School of Civil and Environmental Engineering Assistant Professor Thorsten Stoesser is part of a project team that was recently awarded a $14.4 million grant, Gulf Integrated Spill Response, to investigate the transport and eventual fate of petroleum fluids that have erupted at depth.
The research board of the Gulf of Mexico Research Initiative announced the award on Aug. 30. Texas A&M University researchers in the colleges of Geosciences and Engineering are the lead investigators on this project, working with ten researchers representing the Georgia Institute of Technology, the University of Texas at Austin, Massachusetts Institute of Technology, Stanford University, University of California at Berkeley, North Carolina State University, Woods Hole Oceanographic Institution, University of Hawaii, and University of Maryland.

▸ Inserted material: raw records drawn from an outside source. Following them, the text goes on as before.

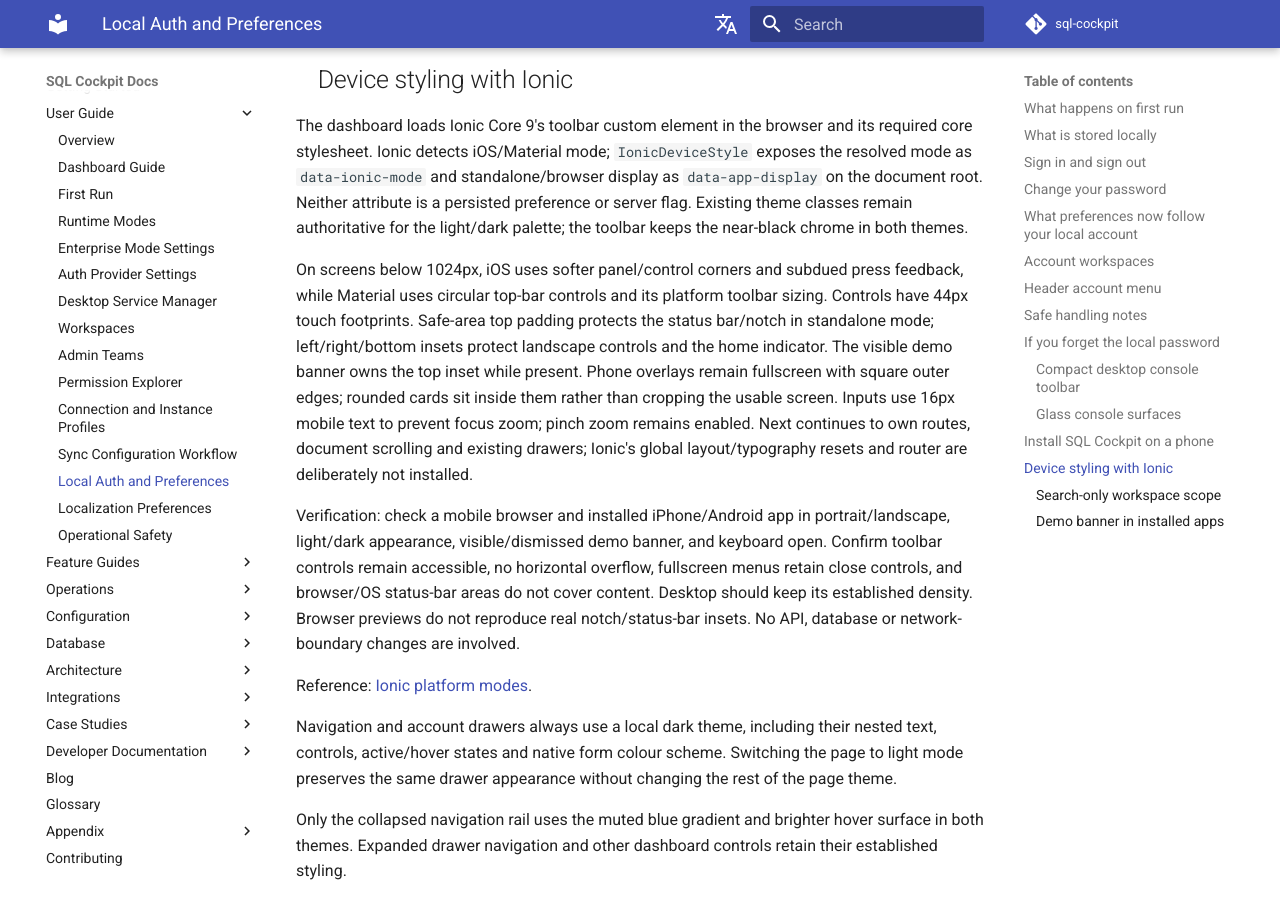
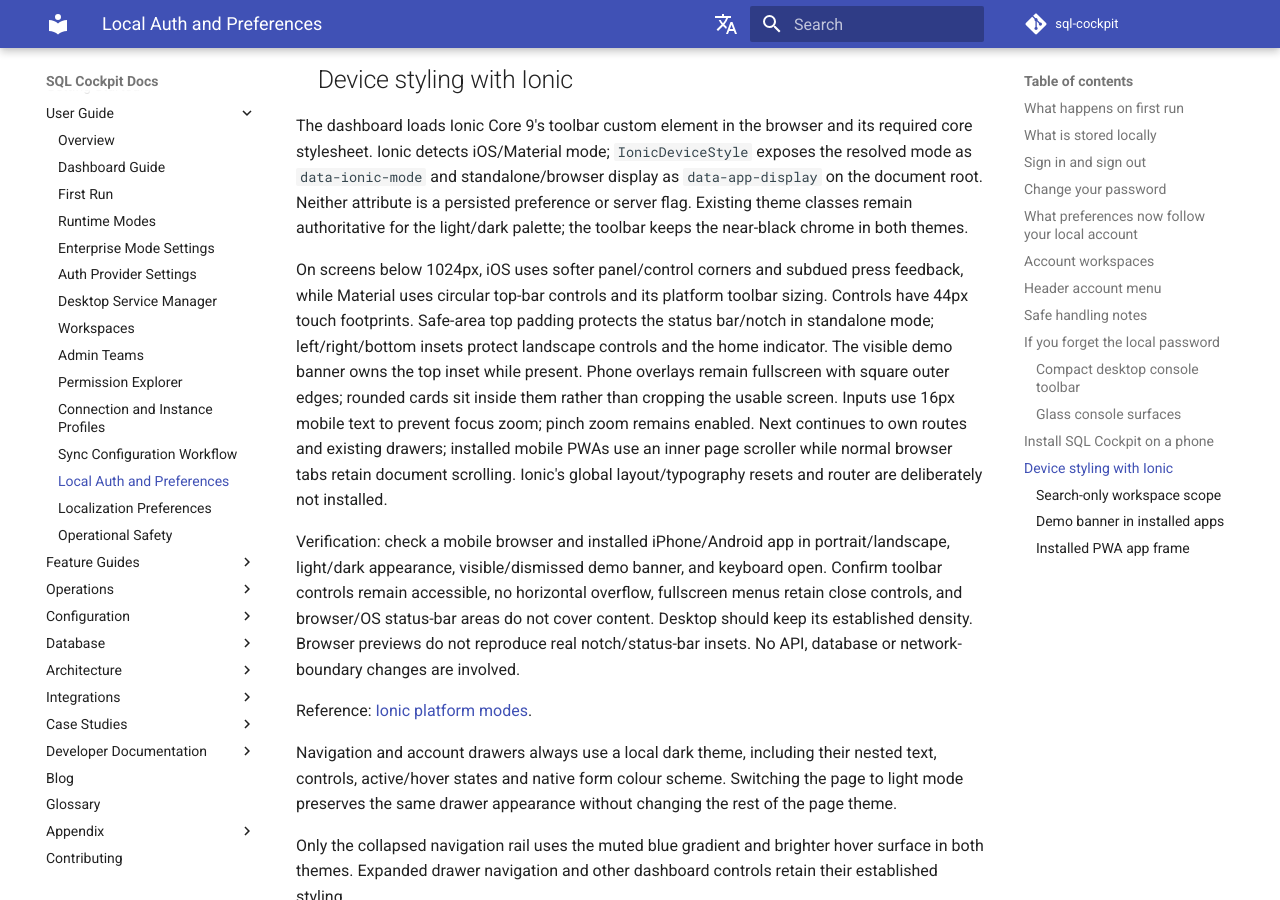
Before and after one commit to sql-cockpit/sql-cockpit-docs-source, an MkDocs documentation site: the page built from docs/user/local-auth-and-preferences.md, in a window 1280 px wide and 900 px high, scrolled down 16238 px. Built offline with MkDocs 1.6.1 and Material for MkDocs 9.7.7, drawn with Linux system fonts in a browser that asks for light colours; comment, search, counter and statistics services are not loaded; the version menu is left out; some of the changed text lies outside the part shown.

Commit message:
docs: explain framework-style PWA scrolling and safe-area layout

```diff
--- a/docs/user/local-auth-and-preferences.md
+++ b/docs/user/local-auth-and-preferences.md
@@ -306,7 +306,7 @@
 
 The dashboard loads Ionic Core 9's toolbar custom element in the browser and its required core stylesheet. Ionic detects iOS/Material mode; `IonicDeviceStyle` exposes the resolved mode as `data-ionic-mode` and standalone/browser display as `data-app-display` on the document root. Neither attribute is a persisted preference or server flag. Existing theme classes remain authoritative for the light/dark palette; the toolbar keeps the near-black chrome in both themes.
 
-On screens below 1024px, iOS uses softer panel/control corners and subdued press feedback, while Material uses circular top-bar controls and its platform toolbar sizing. Controls have 44px touch footprints. Safe-area top padding protects the status bar/notch in standalone mode; left/right/bottom insets protect landscape controls and the home indicator. The visible demo banner owns the top inset while present. Phone overlays remain fullscreen with square outer edges; rounded cards sit inside them rather than cropping the usable screen. Inputs use 16px mobile text to prevent focus zoom; pinch zoom remains enabled. Next continues to own routes, document scrolling and existing drawers; Ionic's global layout/typography resets and router are deliberately not installed.
+On screens below 1024px, iOS uses softer panel/control corners and subdued press feedback, while Material uses circular top-bar controls and its platform toolbar sizing. Controls have 44px touch footprints. Safe-area top padding protects the status bar/notch in standalone mode; left/right/bottom insets protect landscape controls and the home indicator. The visible demo banner owns the top inset while present. Phone overlays remain fullscreen with square outer edges; rounded cards sit inside them rather than cropping the usable screen. Inputs use 16px mobile text to prevent focus zoom; pinch zoom remains enabled. Next continues to own routes and existing drawers; installed mobile PWAs use an inner page scroller while normal browser tabs retain document scrolling. Ionic's global layout/typography resets and router are deliberately not installed.
 
 Verification: check a mobile browser and installed iPhone/Android app in portrait/landscape, light/dark appearance, visible/dismissed demo banner, and keyboard open. Confirm toolbar controls remain accessible, no horizontal overflow, fullscreen menus retain close controls, and browser/OS status-bar areas do not cover content. Desktop should keep its established density. Browser previews do not reproduce real notch/status-bar insets. No API, database or network-boundary changes are involved.
 
@@ -477,3 +477,10 @@
 
 
 The installed PWA has a fixed, opaque slate status-area surface; mobile toolbar and drawers do not apply backdrop blur. Layout uses CSS safe-area-inset-top/right/bottom/left directly, so controls follow the browser-reported notch, Dynamic Island and landscape insets rather than a model-specific pixel offset. Inset simulations cover flat phones, notched phones, Dynamic Island, landscape cutouts and tablets with the notice visible/dismissed. These are layout checks, not certification of every device; confirm iOS scroll-edge rendering on real hardware.
+
+
+### Installed PWA app frame
+
+Installed mobile PWAs now use the app-frame layout used by Ionic and Framework7: the browser document is fixed, the demo notice and toolbar sit outside the page scroller, and dashboard-main scrolls within the remaining viewport. This prevents page scrolling beneath the native status-area scroll edge. Tab position restoration and pull-to-refresh read the active page scroller; normal browser tabs keep window scrolling. Display mode is detected before Ionic downloads. The opaque status surface has a 6px minimum so it does not disappear when iOS reports a zero top inset; this minimum is a rendering guard, not a device-specific notch size. Safe-area insets still determine all actual cutout spacing. Verified optimized CSS in five simulated device layouts, root scroll confinement, toolbar stability and tab restoration. Real iOS confirmation remains necessary.
+
+References: [Ionic content layout](https://ionicframework.com/docs/api/content), [Ionic document structure](https://github.com/ionic-team/ionic-framework/blob/main/core/src/css/structure.scss), [Framework7 pages](https://github.com/framework7io/framework7/blob/master/src/core/components/page/page.less).
```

Piers Chapman, department head in oceanography at Texas A&M and lead investigator for the project, says the grant will help industry, government, and decision makers better understand and predict how fluids behave in the deep ocean environment. “The problems start at the wellhead,” he says. “Deepwater Horizon was one of the deepest wells ever drilled, and the first to have a blow-out at this depth. No one knew how the petroleum that escaped into the Gulf of Mexico would behave.”
Industry trends are to drill in increasingly deeper waters. In fact, this type of extreme drilling is becomming the norm, according to Chapman. The BP well was drilled 6.6 miles beneath the seafloor in nearly a mile of water.

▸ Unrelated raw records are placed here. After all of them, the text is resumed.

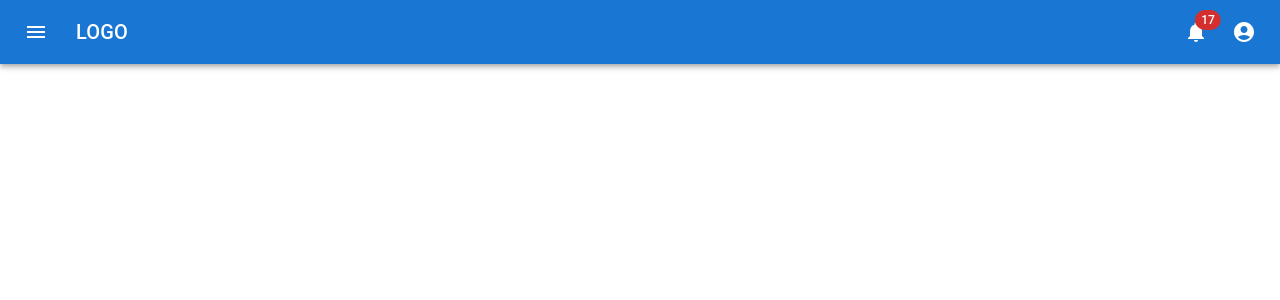
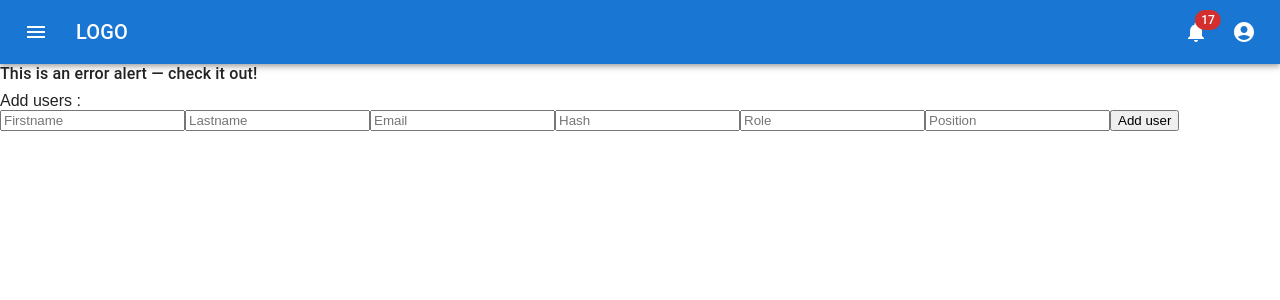
Before and after one commit to WildCodeSchool/2109-wns-paris-les-semicroustillant-front, a React (Create React App) app: page /add-user in a window 1280 px wide. Before the commit this address had no page. Shown: the top 300 px of the page. Built offline with nearby package versions, Linux system fonts and the light colour scheme; no server answers.

Commit message:
in progress

```diff
--- a/src/App.tsx
+++ b/src/App.tsx
@@ -23,7 +23,7 @@ function App(): JSX.Element {
           <Route path="/ticket" element={<Ticket />} />
           <Route path="/all-project" element={<AllProject />} />
           <Route path="/project" element={<Project />} />
-          <Route path="/add" element={<AddUserX />} />
+          <Route path="/add-user" element={<AddUserX />} />
         </Routes>
       </Router>
     </div>
--- a/src/components/AddUserX.tsx
+++ b/src/components/AddUserX.tsx
@@ -3,6 +3,7 @@
 import React, { useState } from 'react';
 import { useMutation, gql, useQuery } from '@apollo/client';
 import { Mutation_addUser, getUsers } from '../schemaTypes';
+import AlertTitle from '@mui/material/AlertTitle';
 import AllUsers from './AllUsers';
 
 const AddUserX = (): JSX.Element => {
@@ -64,6 +65,7 @@ const AddUserX = (): JSX.Element => {
 
   return (
     <div>
+      <AlertTitle>This is an error alert — check it out!</AlertTitle>
       <form
         onSubmit={(e) => {
           e.preventDefault();
```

Dr. Stoesser specializes in computational fluid dynamics, open-channel hydraulics, and environmental fluid mechanics. Over the three-year period of the grant, he and the team of researchers will first develop an integrated, multi-scale modeling systems to characterize petroleum-fluid behavior from droplet formation to dispersal throughout the Gulf of Mexico. The second stage is to test the systems in the field to validate the models.
The specialized team, known as the Gulf Integrated Spill Response Consortium (GISR), is developing nested numerical models that are linked to a multi-faceted observation system to facilitate observation, prediction, and the decision-making sequence during a spill. Through this effort, GISR will address how oil and gas from such spills are transported and how these compounds evolve over time and space within the ocean and coastal environments. Each brings technical know-how, scientific knowledge, and experience working in the Gulf to improve response, forcasting, and risk assessment of future drilling.

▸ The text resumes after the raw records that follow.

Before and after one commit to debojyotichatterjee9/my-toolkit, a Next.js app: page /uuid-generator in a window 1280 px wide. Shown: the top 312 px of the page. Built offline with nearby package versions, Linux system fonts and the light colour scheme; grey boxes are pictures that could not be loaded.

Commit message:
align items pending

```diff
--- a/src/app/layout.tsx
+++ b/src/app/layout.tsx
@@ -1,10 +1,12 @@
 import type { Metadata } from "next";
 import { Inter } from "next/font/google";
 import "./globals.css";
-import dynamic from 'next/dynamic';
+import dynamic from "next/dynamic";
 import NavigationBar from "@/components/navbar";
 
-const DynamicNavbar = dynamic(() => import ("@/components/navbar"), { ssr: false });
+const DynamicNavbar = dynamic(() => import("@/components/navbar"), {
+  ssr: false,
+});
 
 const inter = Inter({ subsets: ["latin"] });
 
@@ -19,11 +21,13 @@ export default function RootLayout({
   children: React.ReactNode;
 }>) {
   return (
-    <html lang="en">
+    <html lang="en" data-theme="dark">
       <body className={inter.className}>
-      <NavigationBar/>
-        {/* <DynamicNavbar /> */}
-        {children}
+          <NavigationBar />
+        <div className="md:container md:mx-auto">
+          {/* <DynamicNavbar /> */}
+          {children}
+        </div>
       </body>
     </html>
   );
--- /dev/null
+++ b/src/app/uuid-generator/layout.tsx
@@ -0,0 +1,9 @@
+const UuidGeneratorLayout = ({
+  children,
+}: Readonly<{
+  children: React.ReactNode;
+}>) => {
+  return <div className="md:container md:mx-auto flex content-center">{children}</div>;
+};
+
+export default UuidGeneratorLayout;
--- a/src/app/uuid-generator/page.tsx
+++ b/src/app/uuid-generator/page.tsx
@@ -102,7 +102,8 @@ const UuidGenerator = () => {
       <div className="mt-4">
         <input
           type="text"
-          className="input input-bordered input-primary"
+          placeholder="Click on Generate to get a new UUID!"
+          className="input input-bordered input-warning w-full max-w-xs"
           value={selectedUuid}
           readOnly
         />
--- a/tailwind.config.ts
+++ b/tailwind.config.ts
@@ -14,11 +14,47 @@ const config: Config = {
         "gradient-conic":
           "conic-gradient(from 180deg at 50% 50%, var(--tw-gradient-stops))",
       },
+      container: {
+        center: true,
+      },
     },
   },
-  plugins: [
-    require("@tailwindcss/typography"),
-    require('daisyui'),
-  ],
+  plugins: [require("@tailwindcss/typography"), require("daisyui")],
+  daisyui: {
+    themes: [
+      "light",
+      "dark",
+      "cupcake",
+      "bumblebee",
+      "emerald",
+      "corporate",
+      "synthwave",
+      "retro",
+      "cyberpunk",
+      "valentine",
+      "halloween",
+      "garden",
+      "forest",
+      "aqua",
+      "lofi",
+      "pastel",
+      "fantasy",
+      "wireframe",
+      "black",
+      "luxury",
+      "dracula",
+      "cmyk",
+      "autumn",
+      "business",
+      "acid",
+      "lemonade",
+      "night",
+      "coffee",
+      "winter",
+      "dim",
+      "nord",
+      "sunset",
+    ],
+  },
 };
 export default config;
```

BP established the Gulf of Mexico Research Initiative as an independent body to administer the company’s 10-year, $500 million commitment to independent research into the Deepwater Horizon incident. This is the second round of funding competitive grants for the initiative. The research board granted $1.5 million to 17 universities in June.